In their eagerness to move into and conquer new markets, many large Western companies forgot to do their homework. When the name Microsoft was first translated into Chinese, they went for a literal translation of the two parts of the name, unfortunately, that meant it was called ‘small and flaccid’.
Pepsi’s famous slogan, ‘Come Alive with Pepsi’ was dropped in China after it was translated as ‘Pepsi brings your ancestors back from the grave’.
When Parker Pen marketed a ballpoint pen in Mexico, its ads were supposed to say, ‘It won’t leak in your pocket and embarrass you’. However, the company mistakenly thought the Spanish word embarazar meant to embarrass. Instead, the ads said that, ‘It won’t leak in your pocket and make you pregnant’.
Clairol messed up with their translation efforts in Germany and made the mistake of trying to sell customers, for their hair, ‘manure’ sticks, instead of ‘mist’ sticks!
YOU ARE SAFER WITH KEVIN
What a fine array of products the world has in its shop windows:
» Atum Bom – Portuguese – tinned tuna
» Kevin – French – aftershave

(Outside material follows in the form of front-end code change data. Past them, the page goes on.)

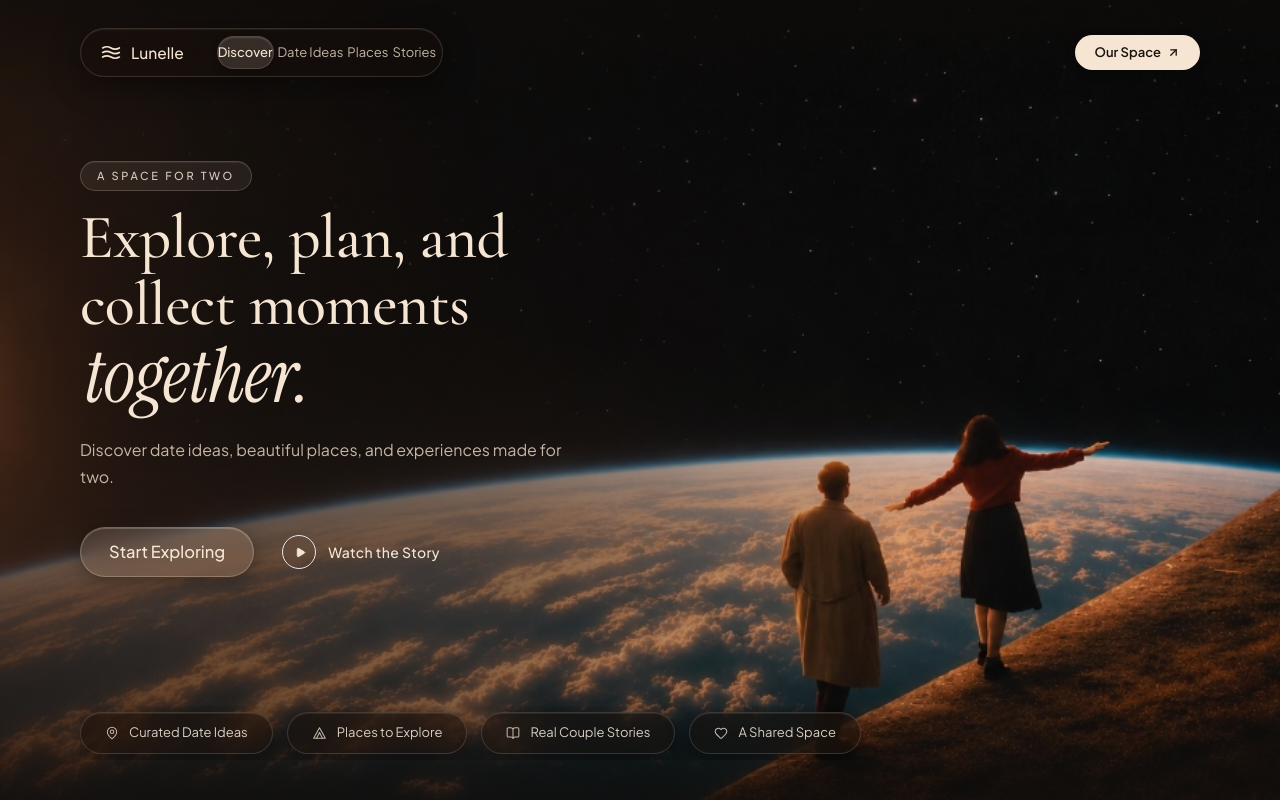
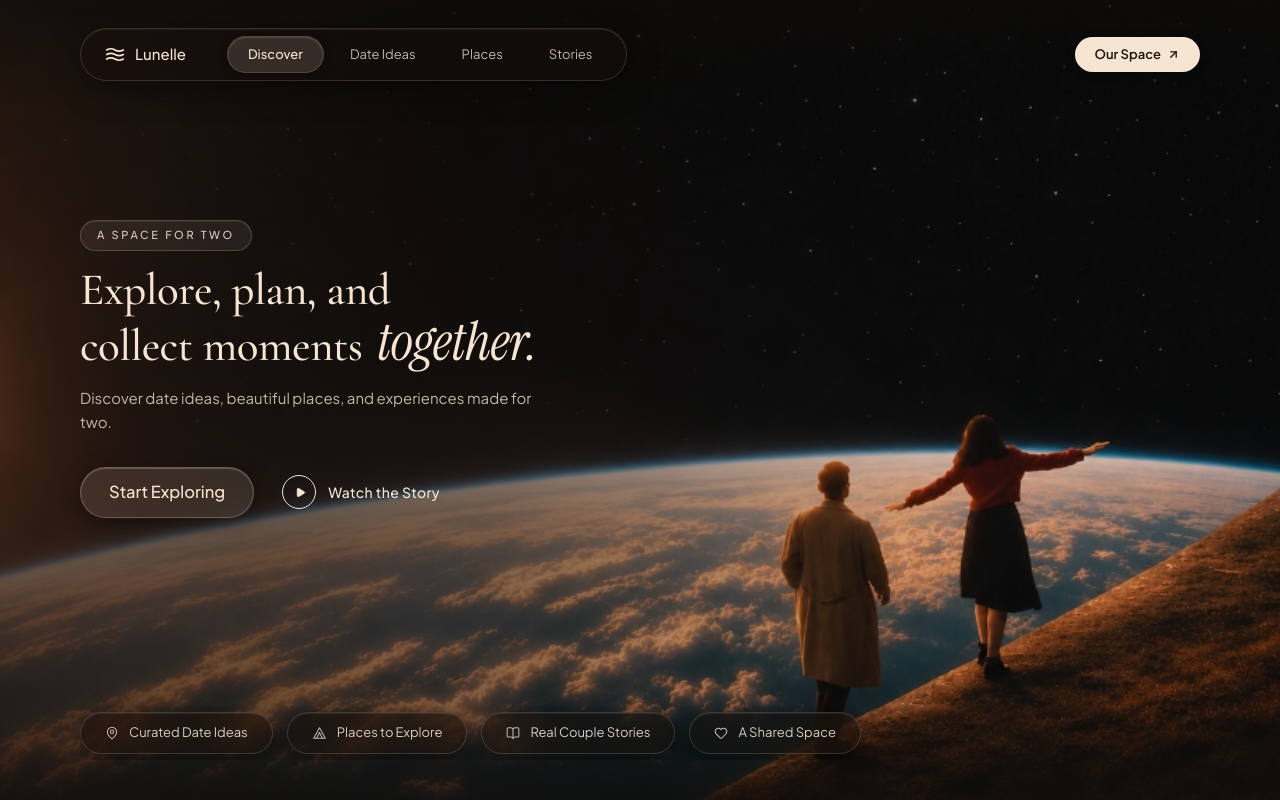
Before and after one commit to Deepjyoti78/lunelle, a React (Vite) app: page / in a window 1280 px wide. Built offline with nearby package versions, Linux system fonts and the light colour scheme; a web font is replaced by a local one.

Commit message:
Fix navbar padding and spacing, balance hero heading typography

```diff
--- a/src/components/Hero.tsx
+++ b/src/components/Hero.tsx
@@ -73,18 +73,18 @@ export const Hero: React.FC<HeroProps> = ({
             </div>
           </div>
 
-          {/* Heading: Explore, plan, and / collect moments together. (Matching Image 2 editorial serif design) */}
-          <h1 className="text-[36px] xs:text-[42px] sm:text-[50px] md:text-[56px] lg:text-[62px] font-cormorant font-medium text-[#F5E5D2] leading-[1.08] tracking-[-0.01em] mb-4 sm:mb-5">
+          {/* Heading: Explore, plan, and / collect moments together. (Restrained, elegant, editorial) */}
+          <h1 className="text-[28px] xs:text-[32px] sm:text-[38px] md:text-[42px] lg:text-[45px] font-cormorant font-medium text-[#F5E5D2] leading-[1.12] tracking-[-0.01em] mb-3.5 sm:mb-4.5">
             Explore, plan, and
             <br />
             collect moments{' '}
-            <span className="font-romantic italic font-normal text-[46px] xs:text-[54px] sm:text-[64px] md:text-[70px] lg:text-[76px] text-[#F5E5D2] leading-none inline-block ml-0.5 sm:ml-1 align-baseline">
+            <span className="font-romantic italic font-normal text-[34px] xs:text-[40px] sm:text-[46px] md:text-[50px] lg:text-[54px] text-[#F5E5D2] leading-none inline-block ml-0.5 sm:ml-1 align-baseline">
               together.
             </span>
           </h1>
 
           {/* Description */}
-          <p className="text-[14px] sm:text-[15.5px] md:text-[16px] text-[#C4B5A5] font-sans font-normal leading-[1.62] sm:leading-[1.68] max-w-[490px] mb-6 sm:mb-9">
+          <p className="text-[13.5px] sm:text-[14.5px] md:text-[15px] text-[#C4B5A5] font-sans font-normal leading-[1.6] sm:leading-[1.65] max-w-[460px] mb-6 sm:mb-8">
             Discover date ideas, beautiful places, and experiences
             <br className="hidden xs:inline" />
             {' '}made for two.
--- a/src/components/Navbar.tsx
+++ b/src/components/Navbar.tsx
@@ -30,15 +30,15 @@ export const Navbar: React.FC<NavbarProps> = ({
   return (
     <header className="absolute top-0 left-0 right-0 z-40">
       <div className="w-full max-w-[1920px] mx-auto px-5 sm:px-12 md:px-16 lg:px-20 py-4.5 sm:py-6 md:py-7 flex items-center justify-between">
-        {/* Desktop: Unified Glass Navbar Pill containing Logo + Nav Links (matching Reference Calyra) */}
+        {/* Desktop: Unified Glass Navbar Pill containing Logo + Nav Links (spacious, elegant, no overlapping) */}
         <nav
           aria-label="Main Navigation"
-          className="hidden md:inline-flex items-center gap-1 p-1.5 rounded-full glass-surface shadow-[0_8px_32px_rgba(0,0,0,0.45)]"
+          className="hidden md:inline-flex items-center gap-2 px-2.5 py-1.5 rounded-full glass-surface shadow-[0_8px_32px_rgba(0,0,0,0.45)]"
         >
           {/* Brand Logo & Wordmark - Inside the Navbar Pill */}
           <button
             onClick={() => handleNavClick('discover')}
-            className="flex items-center gap-2.5 pl-3.5 pr-3.5 py-1.5 rounded-full text-[#F5E5D2] hover:text-white transition-all cursor-pointer group focus:outline-none shrink-0"
+            className="flex items-center gap-2.5 pl-3.5 pr-4 py-2 rounded-full text-[#F5E5D2] hover:text-white transition-all cursor-pointer group focus:outline-none shrink-0"
             aria-label="Lunelle Home"
           >
             {/* 3-wave brandmark */}
@@ -71,23 +71,23 @@ export const Navbar: React.FC<NavbarProps> = ({
                 />
               </svg>
             </div>
-            <span className="text-[#F5E5D2] text-[15.5px] font-sans font-medium tracking-normal group-hover:text-white transition-colors">
+            <span className="text-[#F5E5D2] text-[15px] font-sans font-medium tracking-normal group-hover:text-white transition-colors">
               Lunelle
             </span>
           </button>
 
           {/* Subtle separator */}
-          <div className="w-[1px] h-3.5 bg-[#F5E5D2]/16 mx-1 shrink-0" />
+          <div className="w-[1px] h-4 bg-[#F5E5D2]/16 mx-1 shrink-0" />
 
-          {/* Nav Items */}
-          <div className="flex items-center gap-1 pl-0.5">
+          {/* Nav Items - Generous padding and spacing */}
+          <div className="flex items-center gap-1.5 pr-1">
             {navItems.map((item) => {
               const isActive = activeTab === item.tab;
               return (
                 <button
                   key={item.tab}
                   onClick={() => handleNavClick(item.tab)}
-                  className={`px-4.5 py-1.5 rounded-full text-[13px] font-sans transition-all duration-200 cursor-pointer whitespace-nowrap ${
+                  className={`px-5 py-2 rounded-full text-[13px] font-sans transition-all duration-200 cursor-pointer whitespace-nowrap ${
                     isActive
                       ? 'glass-pill-active font-medium text-[#F5E5D2]'
                       : 'text-[#C4B5A5] hover:text-[#F5E5D2] hover:bg-[#F5E5D2]/08 font-normal'
```
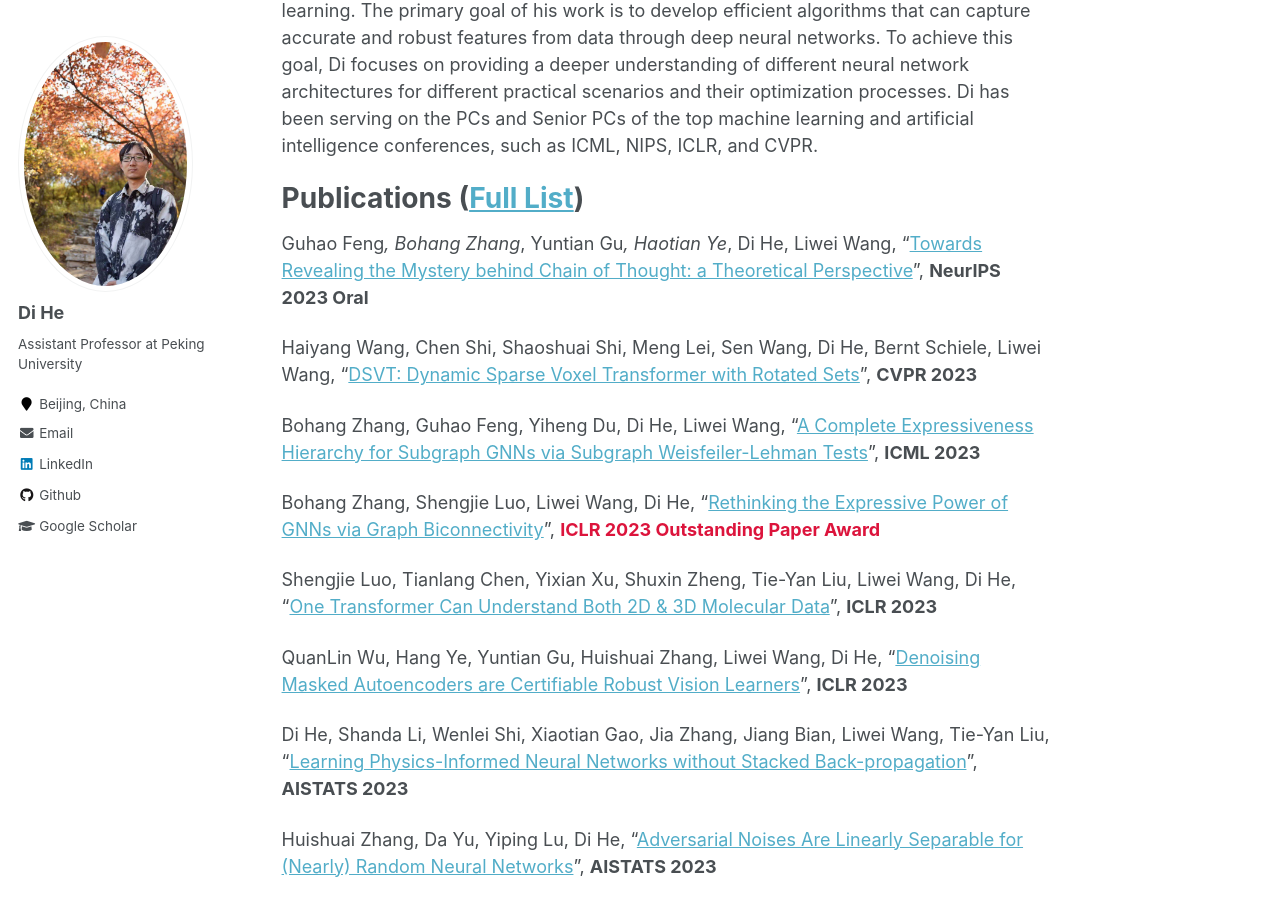
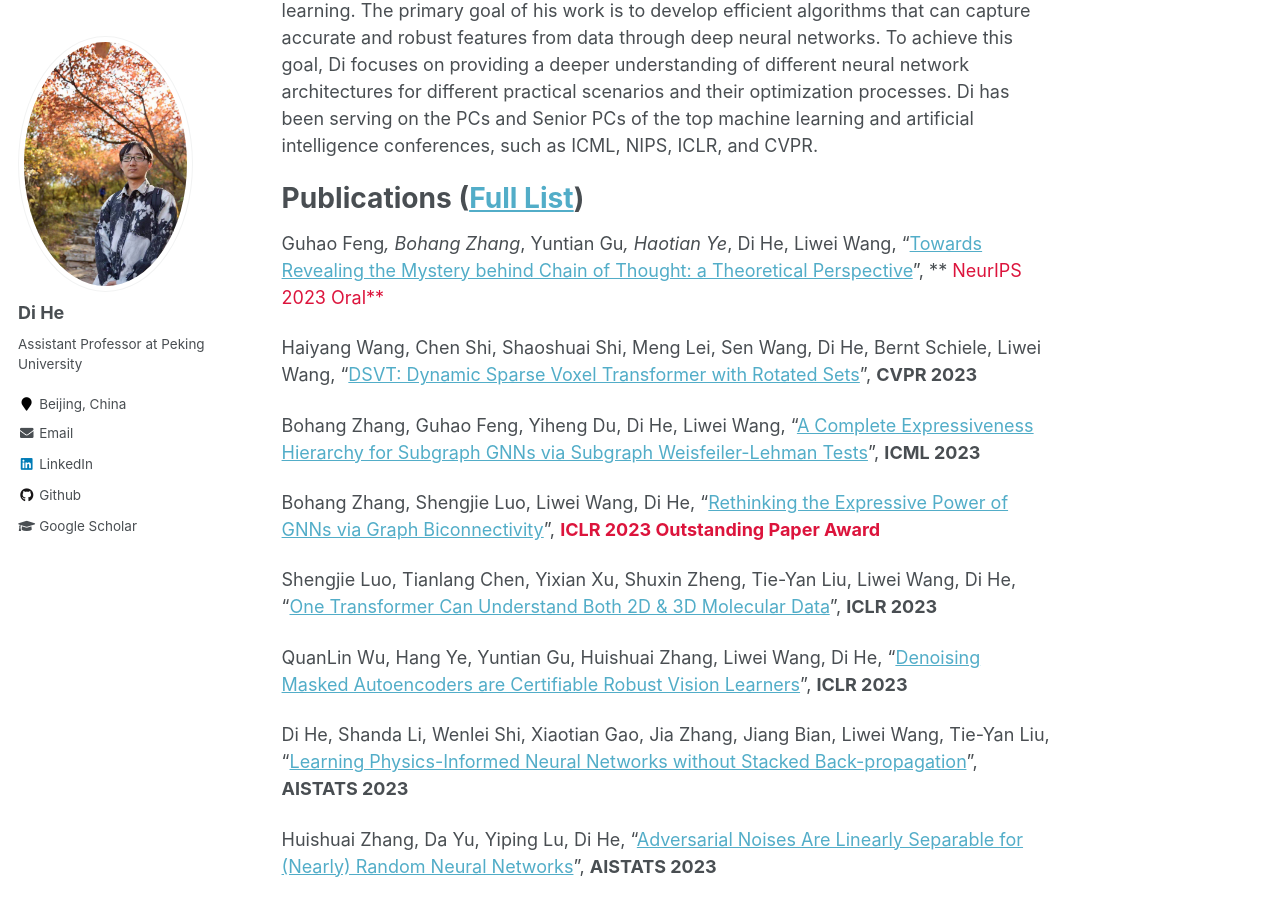
Before and after one commit to DiHe-PKU/DiHe-PKU.github.io, a Jekyll site: the page built from _pages/about.md, in a window 1280 px wide and 900 px high, scrolled down 322 px. Built offline with Jekyll 4.4.1, drawn with Linux system fonts in a browser that asks for light colours; formulas are drawn with MathJax 3.

Commit message:
Update about.md

```diff
--- a/_pages/about.md
+++ b/_pages/about.md
@@ -15,7 +15,7 @@ Di’s main research (current and past) include representation learning (large-s
 
 Publications ([Full List](https://scholar.google.com/citations?hl=zh-CN&user=orVoz4IAAAAJ&view_op=list_works&sortby=pubdate))
 =====
-Guhao Feng*, Bohang Zhang*, Yuntian Gu*, Haotian Ye*, Di He, Liwei Wang, "[Towards Revealing the Mystery behind Chain of Thought: a Theoretical Perspective](https://arxiv.org/abs/2305.15408)", **NeurIPS 2023 Oral**
+Guhao Feng*, Bohang Zhang*, Yuntian Gu*, Haotian Ye*, Di He, Liwei Wang, "[Towards Revealing the Mystery behind Chain of Thought: a Theoretical Perspective](https://arxiv.org/abs/2305.15408)", **<font color="#DC143C"> NeurIPS 2023 Oral**
 
 Haiyang Wang, Chen Shi, Shaoshuai Shi, Meng Lei, Sen Wang, Di He, Bernt Schiele, Liwei Wang, "[DSVT: Dynamic Sparse Voxel Transformer with Rotated Sets](https://arxiv.org/abs/2301.06051)", **CVPR 2023**
 
```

» Noisy – French – butter
» Yes – Swiss chocolate
» Yes – Swedish washing up liquid
» Happy – Swedish – chocolate
» Polio – Czech – detergent
» Vaccine – Dutch – aftershave
» Flirt – Austrian – cigarettes
» Mental – Italian breath fresheners
» Mercy – Japanese lavatory paper.
Adam Jacot de Boinod